He was just 15 years old when he became Tibet’s sole political and spiritual leader. That was in 1950 — the same year officially atheist Communist China occupied Tibet.
The Dalai Lama tried in vain to negotiate self-rule for his people. But in 1959 the Dalai Lama fled to India, following the Tibetan revolt against the Chinese. He formed a government in exile.
“We decided we are not seeking independence,” he told Doane. “We are not seeking separation. We are very much willing [to] remain within the People’s Republic of China.”
To this day, China views the Dalai Lama as an enemy of the state, and seeks to block him from traveling to certain countries or meeting heads of state.

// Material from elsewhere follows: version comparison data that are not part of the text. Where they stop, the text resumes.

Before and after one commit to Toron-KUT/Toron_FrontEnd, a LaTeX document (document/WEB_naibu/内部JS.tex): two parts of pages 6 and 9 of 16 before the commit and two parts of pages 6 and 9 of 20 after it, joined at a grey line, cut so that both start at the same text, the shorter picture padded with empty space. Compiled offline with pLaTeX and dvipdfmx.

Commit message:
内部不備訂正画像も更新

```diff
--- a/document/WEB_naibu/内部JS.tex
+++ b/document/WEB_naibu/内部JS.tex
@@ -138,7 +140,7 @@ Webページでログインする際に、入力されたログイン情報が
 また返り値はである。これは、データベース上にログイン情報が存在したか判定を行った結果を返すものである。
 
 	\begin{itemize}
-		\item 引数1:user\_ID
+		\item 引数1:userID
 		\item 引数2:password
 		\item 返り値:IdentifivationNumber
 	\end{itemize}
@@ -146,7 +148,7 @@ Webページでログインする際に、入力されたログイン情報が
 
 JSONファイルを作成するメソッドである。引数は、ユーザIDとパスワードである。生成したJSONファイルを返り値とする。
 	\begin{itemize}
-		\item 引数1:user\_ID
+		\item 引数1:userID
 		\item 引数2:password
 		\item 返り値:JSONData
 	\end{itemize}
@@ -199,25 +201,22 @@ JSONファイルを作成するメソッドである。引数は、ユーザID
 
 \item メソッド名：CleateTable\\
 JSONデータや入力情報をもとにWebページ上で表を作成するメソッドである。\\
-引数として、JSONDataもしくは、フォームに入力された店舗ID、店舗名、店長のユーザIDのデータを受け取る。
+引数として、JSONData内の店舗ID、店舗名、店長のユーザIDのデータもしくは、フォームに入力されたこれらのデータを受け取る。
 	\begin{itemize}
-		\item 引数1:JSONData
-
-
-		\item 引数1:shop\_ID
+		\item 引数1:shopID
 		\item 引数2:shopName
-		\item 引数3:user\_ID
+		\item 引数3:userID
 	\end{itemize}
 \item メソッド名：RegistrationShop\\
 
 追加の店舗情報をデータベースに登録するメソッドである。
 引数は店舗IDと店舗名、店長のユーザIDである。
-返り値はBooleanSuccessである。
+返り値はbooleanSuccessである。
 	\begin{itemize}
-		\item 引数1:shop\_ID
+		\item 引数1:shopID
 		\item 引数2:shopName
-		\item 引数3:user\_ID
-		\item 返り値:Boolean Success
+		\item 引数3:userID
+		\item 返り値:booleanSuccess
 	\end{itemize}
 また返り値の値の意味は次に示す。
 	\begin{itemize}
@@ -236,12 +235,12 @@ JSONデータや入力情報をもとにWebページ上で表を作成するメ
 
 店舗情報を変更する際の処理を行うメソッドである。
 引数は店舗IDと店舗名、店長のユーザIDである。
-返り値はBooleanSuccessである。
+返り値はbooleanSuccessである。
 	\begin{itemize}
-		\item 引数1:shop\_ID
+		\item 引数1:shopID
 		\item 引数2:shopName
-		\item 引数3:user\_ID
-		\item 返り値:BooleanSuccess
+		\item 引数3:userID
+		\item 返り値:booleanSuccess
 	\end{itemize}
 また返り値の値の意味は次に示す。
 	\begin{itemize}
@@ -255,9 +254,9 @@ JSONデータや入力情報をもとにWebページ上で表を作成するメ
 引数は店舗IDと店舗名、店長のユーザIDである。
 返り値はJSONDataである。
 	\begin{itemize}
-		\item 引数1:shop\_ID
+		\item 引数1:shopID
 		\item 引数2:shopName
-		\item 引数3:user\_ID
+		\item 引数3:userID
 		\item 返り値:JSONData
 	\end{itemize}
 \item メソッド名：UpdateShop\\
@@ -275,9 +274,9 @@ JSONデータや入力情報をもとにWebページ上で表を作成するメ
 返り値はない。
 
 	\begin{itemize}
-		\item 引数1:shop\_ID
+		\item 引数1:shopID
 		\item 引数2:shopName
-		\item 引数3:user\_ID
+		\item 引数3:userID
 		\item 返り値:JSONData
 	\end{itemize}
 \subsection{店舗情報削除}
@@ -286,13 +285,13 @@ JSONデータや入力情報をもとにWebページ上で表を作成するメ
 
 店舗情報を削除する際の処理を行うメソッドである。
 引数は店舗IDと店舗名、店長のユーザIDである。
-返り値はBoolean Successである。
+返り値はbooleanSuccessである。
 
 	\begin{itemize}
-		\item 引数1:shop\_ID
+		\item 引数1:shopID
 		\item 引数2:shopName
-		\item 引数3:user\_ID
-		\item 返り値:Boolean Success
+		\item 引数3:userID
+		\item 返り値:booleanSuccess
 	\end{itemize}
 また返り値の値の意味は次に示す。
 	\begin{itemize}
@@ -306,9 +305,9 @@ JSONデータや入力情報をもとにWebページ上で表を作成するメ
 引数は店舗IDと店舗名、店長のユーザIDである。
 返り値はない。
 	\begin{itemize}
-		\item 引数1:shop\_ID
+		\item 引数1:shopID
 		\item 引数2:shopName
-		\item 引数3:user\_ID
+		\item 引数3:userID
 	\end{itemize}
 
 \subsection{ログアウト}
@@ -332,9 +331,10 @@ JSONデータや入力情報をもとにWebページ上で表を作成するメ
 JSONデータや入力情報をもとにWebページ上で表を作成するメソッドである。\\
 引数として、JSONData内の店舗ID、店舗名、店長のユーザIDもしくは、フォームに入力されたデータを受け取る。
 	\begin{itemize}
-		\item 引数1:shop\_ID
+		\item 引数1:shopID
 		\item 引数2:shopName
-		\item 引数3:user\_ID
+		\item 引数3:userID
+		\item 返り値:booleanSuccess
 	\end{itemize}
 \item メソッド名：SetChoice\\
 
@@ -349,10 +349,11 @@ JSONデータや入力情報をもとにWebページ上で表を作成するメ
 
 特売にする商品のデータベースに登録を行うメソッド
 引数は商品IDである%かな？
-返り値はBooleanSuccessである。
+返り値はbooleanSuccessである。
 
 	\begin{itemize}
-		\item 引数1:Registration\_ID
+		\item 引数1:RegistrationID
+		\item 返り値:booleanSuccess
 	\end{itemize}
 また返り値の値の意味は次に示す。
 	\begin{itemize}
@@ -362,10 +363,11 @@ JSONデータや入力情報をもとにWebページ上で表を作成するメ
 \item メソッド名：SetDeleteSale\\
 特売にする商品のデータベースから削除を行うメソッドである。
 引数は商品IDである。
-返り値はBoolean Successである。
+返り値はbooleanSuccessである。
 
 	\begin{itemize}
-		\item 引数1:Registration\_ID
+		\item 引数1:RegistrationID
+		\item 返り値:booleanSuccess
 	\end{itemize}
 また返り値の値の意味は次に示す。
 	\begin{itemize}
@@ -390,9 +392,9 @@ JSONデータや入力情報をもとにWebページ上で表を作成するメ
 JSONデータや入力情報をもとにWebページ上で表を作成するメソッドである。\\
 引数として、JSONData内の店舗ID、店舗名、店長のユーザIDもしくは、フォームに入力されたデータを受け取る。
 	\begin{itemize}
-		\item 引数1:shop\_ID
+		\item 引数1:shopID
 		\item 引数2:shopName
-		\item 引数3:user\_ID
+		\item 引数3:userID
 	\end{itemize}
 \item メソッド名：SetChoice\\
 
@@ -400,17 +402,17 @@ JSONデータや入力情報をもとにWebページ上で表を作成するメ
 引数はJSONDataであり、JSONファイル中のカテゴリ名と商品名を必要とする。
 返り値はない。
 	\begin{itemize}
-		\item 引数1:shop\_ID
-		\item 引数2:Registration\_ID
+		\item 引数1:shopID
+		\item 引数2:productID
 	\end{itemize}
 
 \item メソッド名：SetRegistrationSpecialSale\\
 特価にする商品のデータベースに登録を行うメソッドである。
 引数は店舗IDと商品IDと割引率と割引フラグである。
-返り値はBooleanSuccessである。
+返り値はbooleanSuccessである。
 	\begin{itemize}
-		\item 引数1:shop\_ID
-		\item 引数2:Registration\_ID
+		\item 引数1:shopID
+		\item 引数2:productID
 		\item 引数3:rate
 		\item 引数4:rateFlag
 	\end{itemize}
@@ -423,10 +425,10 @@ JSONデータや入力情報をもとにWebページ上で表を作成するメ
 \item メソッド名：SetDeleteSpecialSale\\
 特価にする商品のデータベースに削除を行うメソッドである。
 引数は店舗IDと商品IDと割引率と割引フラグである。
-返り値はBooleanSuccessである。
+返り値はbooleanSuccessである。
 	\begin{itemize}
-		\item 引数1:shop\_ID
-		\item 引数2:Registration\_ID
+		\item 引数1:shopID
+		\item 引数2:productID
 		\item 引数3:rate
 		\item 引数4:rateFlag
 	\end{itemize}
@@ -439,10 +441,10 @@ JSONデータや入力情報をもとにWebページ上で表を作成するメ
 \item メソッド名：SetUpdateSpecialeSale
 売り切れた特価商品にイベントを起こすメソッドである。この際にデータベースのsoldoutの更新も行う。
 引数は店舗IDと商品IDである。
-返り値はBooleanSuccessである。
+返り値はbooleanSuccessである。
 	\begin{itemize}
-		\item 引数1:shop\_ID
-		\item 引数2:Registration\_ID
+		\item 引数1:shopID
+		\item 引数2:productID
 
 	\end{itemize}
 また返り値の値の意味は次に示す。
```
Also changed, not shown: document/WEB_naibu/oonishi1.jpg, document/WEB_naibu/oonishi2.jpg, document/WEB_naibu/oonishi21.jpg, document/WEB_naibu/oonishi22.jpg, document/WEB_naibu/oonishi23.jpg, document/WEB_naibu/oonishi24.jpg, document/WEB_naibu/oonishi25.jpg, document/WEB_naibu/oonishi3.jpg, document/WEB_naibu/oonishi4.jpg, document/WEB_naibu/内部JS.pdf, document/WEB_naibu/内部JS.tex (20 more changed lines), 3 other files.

The Dalai Lama said it doesn’t bother him.
Doane asked, “You must get a little agitated when a foreign leader won’t meet with you because of China.”
“No,” he replied. “My main purpose is promotion of human value, or promotion of religious harmony.”
He finds harmony through humor.
For the Dalai Lama and Desmond Tutu, joy and laughter go hand-in-hand.
Archbishop Tutu, laughing: “He’s not listening!”
Dalai Lama: “Unless, you use the stick, I will not listen!”
Archbishop Tutu: “But I thought you were non-violent!”
Their playful teasing runs throughout the hours of conversations from their work on the book.
Doane asked, “How important is humor for you?”
“Oh, important. Whether God creates, or by nature, we have the ability to smile. But I think a genuine smile really brings closeness.”
“A smile can bring people together?”
As the Dalai Lama sees it, something as simple as a smile can change the world. And in a world marred by violence and rising nationalism, he says we must try to find commonality.
“Too much sort of nationalism: ‘We, we, we, we, we.’ And then? The problem, including violence, war.”
“You think to solve the world’s problems, we need to think beyond that which divides us? Beyond religion, beyond national boundaries?”
“Yes, I feel!”
And that from a spiritual leader. After the interview we asked for a picture with the crew. He asked us to join hands, and said finding solidarity, peace and joy starts with engaging those right beside us.